Jiangsu (江苏, jiāngsū) is a long, narrow province hugging the coast south of Shandong. Low-lying, flat and wet, it is one of China’s most fertile and long-inhabited areas. Today, much of it is industrial sprawl, which is why it’s one of China’s richest areas, but there are a few gems among all the new factory towns; provincial capital Nanjing is one of the country’s great historical cities, while Suzhou is an ancient city famous throughout China for its gardens and silk production.
Visiting the region, you find yourself in a world of water. The whole area is intensively drained, canalized, irrigated and farmed, and the rivers, canals and lakes which web the plain give it much of its character. The traditional way to travel here was by boat, though passenger traffic has dwindled away to near-extinction. The traditional route across Jiangsu was the Grand Canal, once navigable all the way from Hangzhou in Zhejiang province to Beijing. The province’s other great water highway – the Yangzi River – connects Nanjing with Shanghai, ensuring that trade from both east and west continues to bring wealth to the region.

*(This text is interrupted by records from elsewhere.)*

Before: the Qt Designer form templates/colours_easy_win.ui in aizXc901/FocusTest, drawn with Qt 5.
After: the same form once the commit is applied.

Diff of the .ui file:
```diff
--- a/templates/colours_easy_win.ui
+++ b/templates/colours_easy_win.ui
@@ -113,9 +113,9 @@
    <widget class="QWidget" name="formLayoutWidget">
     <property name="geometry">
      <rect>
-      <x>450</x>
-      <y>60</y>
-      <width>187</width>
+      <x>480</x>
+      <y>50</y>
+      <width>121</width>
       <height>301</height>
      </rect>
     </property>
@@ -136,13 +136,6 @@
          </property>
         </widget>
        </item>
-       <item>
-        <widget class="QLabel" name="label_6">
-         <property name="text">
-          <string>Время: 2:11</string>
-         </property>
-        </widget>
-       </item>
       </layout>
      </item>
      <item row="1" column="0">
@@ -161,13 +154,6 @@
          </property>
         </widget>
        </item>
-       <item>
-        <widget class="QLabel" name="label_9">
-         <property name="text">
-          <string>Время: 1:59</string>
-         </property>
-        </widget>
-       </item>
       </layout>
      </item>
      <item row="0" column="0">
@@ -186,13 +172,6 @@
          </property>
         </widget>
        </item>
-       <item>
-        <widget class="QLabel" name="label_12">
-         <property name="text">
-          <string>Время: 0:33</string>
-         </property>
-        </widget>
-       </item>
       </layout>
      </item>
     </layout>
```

Jiangsu cuisine tends to be on the sweet side and is characterized by an emphasis on flavour rather than texture, and by the use of wine in cooking. That said, one of the best-known dishes, yanshui ya (brine duck), has none of these qualities. The duck is first pressed and salted, then steeped in brine and baked; the skin should be creamy-coloured and the flesh red and tender. Other Jiangsu dishes worth trying include majiang yaopian (pig’s intestines), jiwei xia (a lake crustacean vaguely resembling a lobster, but much better tasting, locals affirm) and paxiang jiao (a type of vegetable that resembles banana leaves).